26 Television: The Ubiquitous Gender Socializer Most important media socializer. Americans spend 33% of her/his leisure time watching TV. More than any other leisure activity (including socializing with others; 7%!). Women watch more TV than men do, adults more than children (although TV watching consumes more time than any other non-school activity).

27 Prominent Messages in TV Women are less important than men. –Fewer women than men on prime-time TV (39% of all major characters) Characters played by women tend to be younger and less mature than male characters and therefore less authoritative. –65% of female prime-time characters are in their twenties and thirites12% are in their forties and 22% of male primetime characters are in their forties. Young female characters are typically thin and physically attractive. –In general males are given more leeway in their appearance. 46% of women on TV compared with just 16% of men are thin or very thin.

28 Gender Messages on TV There have been important changes in the portrayal of men and women in recent years. Female: more likely (than before) to work outside the home, be strong and independent women who rely on themselves to solve problems. Shown interacting with other characters in an honest and direct way. males: more likely to be shown as ideal husbands and do their share of housework. Even though they’re less likely to be shown doing it vs women (1-3% compared to 20-27%). Gender stereotypes still persist: Preoccupied with romantic relationships, shown on the job or not, defined by marital status or occupation, using romantic charm or force to get what they want. Since the 1970s: the incorporation of women’s rights and gender equality themes, often presented from what could be considered a feminist perspective. Gender stereotypes frequently intersect with racial and ethnic stereotypes on TV. Racial or ethnic people are still underrepresented (male or female) on TV. Over 80% of primetime characters are White, 12% are Black, 2% are Asian American and 1% are Hispanic. [this data is a little dated: 90s] Greatest strides towards equality: local newscasts.

29 Gender Messages in Advertisements Does Sexism sell? Ads sell less a product and more a lifestyle, needs and desires. “advertisers portray an image that represents the interpretation of those cultural values which are profitable to propagate.” For men: the message is to buy a particular product to get the “sweet young thing” associated with it, for women: buy the product in order to be the “sweet young thing.”

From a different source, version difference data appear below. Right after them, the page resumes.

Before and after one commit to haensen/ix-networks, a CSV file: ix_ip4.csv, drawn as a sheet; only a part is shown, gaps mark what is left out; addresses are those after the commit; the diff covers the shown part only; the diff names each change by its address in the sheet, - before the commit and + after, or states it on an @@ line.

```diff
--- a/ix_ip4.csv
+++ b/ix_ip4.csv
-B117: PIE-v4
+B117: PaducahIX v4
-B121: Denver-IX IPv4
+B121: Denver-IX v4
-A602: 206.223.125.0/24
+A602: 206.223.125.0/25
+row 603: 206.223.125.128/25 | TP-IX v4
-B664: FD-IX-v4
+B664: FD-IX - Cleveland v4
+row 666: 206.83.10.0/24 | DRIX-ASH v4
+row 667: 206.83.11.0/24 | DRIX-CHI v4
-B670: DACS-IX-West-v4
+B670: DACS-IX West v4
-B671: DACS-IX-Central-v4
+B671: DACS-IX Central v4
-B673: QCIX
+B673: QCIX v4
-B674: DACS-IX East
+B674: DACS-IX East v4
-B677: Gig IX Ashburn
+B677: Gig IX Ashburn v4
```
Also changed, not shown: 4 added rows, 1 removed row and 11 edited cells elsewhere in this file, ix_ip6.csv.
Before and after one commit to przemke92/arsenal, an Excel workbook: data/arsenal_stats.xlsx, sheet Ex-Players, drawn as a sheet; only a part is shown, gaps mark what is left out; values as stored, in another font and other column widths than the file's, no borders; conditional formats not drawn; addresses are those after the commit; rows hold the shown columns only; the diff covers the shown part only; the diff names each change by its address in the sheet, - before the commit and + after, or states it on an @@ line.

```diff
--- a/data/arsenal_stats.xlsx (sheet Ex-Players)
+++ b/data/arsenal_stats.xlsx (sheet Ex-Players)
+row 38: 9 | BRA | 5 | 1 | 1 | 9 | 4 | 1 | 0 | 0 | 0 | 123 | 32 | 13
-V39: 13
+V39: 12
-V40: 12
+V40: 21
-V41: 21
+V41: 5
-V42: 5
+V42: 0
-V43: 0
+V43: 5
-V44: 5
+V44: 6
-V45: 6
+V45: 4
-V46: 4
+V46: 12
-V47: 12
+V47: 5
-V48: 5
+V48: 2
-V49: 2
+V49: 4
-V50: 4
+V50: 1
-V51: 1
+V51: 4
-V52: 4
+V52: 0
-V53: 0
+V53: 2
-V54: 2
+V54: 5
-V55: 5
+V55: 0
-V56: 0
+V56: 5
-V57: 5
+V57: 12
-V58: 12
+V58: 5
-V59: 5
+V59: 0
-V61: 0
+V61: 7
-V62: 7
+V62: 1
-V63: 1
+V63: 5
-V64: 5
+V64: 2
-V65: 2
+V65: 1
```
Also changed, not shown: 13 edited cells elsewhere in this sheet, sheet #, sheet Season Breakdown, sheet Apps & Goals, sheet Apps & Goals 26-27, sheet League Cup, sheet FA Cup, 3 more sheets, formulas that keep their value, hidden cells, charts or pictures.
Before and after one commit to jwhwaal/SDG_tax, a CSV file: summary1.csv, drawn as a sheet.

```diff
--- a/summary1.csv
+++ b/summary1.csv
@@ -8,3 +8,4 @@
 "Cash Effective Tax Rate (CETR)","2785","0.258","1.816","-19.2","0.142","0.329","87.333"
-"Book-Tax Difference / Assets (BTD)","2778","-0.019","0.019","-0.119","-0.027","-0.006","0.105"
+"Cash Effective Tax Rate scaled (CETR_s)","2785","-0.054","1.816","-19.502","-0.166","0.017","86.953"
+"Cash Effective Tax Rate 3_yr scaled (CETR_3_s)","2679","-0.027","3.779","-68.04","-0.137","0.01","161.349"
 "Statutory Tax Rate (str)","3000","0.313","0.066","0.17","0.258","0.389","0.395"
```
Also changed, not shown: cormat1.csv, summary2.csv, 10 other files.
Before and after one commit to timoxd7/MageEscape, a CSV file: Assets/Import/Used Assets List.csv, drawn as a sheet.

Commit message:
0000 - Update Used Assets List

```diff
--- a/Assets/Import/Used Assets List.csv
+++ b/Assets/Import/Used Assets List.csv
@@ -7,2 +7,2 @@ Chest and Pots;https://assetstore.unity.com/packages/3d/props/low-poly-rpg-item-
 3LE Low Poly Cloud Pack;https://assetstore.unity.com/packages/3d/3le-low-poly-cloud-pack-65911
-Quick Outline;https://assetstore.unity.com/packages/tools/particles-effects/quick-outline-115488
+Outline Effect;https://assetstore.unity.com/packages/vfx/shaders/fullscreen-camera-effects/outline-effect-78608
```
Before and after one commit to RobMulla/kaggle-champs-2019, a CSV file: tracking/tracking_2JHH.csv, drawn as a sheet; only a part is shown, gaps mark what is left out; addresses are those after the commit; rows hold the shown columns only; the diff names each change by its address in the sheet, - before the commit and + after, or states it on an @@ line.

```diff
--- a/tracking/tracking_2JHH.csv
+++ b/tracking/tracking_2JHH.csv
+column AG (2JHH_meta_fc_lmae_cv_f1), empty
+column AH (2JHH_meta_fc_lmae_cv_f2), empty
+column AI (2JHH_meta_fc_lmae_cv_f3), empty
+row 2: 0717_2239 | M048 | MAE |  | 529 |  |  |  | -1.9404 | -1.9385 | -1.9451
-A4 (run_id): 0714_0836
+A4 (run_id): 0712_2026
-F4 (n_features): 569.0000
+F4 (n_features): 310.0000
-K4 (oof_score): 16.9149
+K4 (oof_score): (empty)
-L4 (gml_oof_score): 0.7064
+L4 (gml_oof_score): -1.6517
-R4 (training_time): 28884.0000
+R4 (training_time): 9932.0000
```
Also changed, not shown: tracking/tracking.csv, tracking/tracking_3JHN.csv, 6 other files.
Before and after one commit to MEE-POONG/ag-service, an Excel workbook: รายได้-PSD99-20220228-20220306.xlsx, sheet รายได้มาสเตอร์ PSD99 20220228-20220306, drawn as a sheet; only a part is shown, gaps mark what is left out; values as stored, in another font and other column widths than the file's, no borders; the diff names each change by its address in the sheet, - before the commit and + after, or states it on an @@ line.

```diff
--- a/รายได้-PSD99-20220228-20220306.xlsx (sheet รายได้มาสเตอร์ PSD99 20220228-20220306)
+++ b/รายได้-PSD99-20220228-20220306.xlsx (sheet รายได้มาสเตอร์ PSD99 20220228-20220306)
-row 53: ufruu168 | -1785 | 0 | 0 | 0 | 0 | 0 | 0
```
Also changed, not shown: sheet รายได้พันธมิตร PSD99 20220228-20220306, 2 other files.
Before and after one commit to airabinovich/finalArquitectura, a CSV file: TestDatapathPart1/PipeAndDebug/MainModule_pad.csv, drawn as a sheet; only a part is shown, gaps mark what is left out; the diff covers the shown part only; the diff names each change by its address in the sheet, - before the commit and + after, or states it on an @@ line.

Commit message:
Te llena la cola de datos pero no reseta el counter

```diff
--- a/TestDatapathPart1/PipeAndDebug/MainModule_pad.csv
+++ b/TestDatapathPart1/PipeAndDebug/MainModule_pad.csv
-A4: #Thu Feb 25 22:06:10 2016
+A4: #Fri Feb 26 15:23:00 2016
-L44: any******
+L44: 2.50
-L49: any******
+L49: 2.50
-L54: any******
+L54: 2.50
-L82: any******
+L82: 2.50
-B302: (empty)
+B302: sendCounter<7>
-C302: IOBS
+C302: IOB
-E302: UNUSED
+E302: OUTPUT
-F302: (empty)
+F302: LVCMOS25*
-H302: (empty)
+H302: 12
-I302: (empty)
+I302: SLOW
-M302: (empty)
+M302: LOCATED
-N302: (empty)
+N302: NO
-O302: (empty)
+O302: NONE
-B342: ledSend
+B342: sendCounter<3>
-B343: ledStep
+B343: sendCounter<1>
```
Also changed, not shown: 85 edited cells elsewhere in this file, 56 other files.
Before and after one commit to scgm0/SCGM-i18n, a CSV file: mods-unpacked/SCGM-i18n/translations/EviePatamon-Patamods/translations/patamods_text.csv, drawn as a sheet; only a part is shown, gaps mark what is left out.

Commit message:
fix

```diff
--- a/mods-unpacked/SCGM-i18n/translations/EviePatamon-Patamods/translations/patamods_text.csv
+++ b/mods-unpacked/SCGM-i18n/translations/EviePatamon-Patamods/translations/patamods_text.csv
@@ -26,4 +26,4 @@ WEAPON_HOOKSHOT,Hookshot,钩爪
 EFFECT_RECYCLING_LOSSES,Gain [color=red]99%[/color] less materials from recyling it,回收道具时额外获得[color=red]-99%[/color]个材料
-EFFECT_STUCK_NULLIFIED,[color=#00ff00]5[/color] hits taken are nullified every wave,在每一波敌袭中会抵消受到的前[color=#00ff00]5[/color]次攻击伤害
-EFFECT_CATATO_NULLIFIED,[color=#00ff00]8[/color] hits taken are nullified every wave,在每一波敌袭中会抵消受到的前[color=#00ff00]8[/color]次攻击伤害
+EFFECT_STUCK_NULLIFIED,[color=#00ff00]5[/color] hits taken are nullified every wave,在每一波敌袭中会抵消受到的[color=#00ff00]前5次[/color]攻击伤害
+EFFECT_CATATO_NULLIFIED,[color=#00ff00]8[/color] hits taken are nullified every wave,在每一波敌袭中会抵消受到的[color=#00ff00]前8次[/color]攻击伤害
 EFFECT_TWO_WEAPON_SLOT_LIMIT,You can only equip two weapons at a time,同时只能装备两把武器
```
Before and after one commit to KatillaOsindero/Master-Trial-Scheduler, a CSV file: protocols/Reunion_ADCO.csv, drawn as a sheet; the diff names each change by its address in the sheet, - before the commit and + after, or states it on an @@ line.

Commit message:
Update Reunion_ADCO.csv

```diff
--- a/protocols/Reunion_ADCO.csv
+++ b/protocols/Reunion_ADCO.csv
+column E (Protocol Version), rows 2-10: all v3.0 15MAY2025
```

30 Sexism in Advertising Sexism in advertising can be very subtle. What does the way models pose tell us? –Women in subordinate and men in dominant positions. Killing Us Softy Gender stereotyping is also prevalent. –Ex: Occupation Sexually exploitative use of women had increased in ads since 1970. Women used as purely decorative. Use of men as decorative has also increased. –Men as either ‘Rambo’ or Himbo. Evidence that the industry confuses gender equality with sexual permissiveness or exploitation. The Lolita syndrome – advertising’s increasing use of children, especially girls, in sexually exploitative ways. Emphasis on youth = denigration of the elderly (particularly women) Rarities in ads: Hispanic Americans, Asian Americans, Native Americans, gay and lesbians or people with disabilities. Average American sees more than 37,000 ads just on TV a year!

Download ppt "Lesson – Gender and Sexuality in Pop Culture Robert Wonser SOC 86 – Fall 2011."

Similar presentations

Ads by Google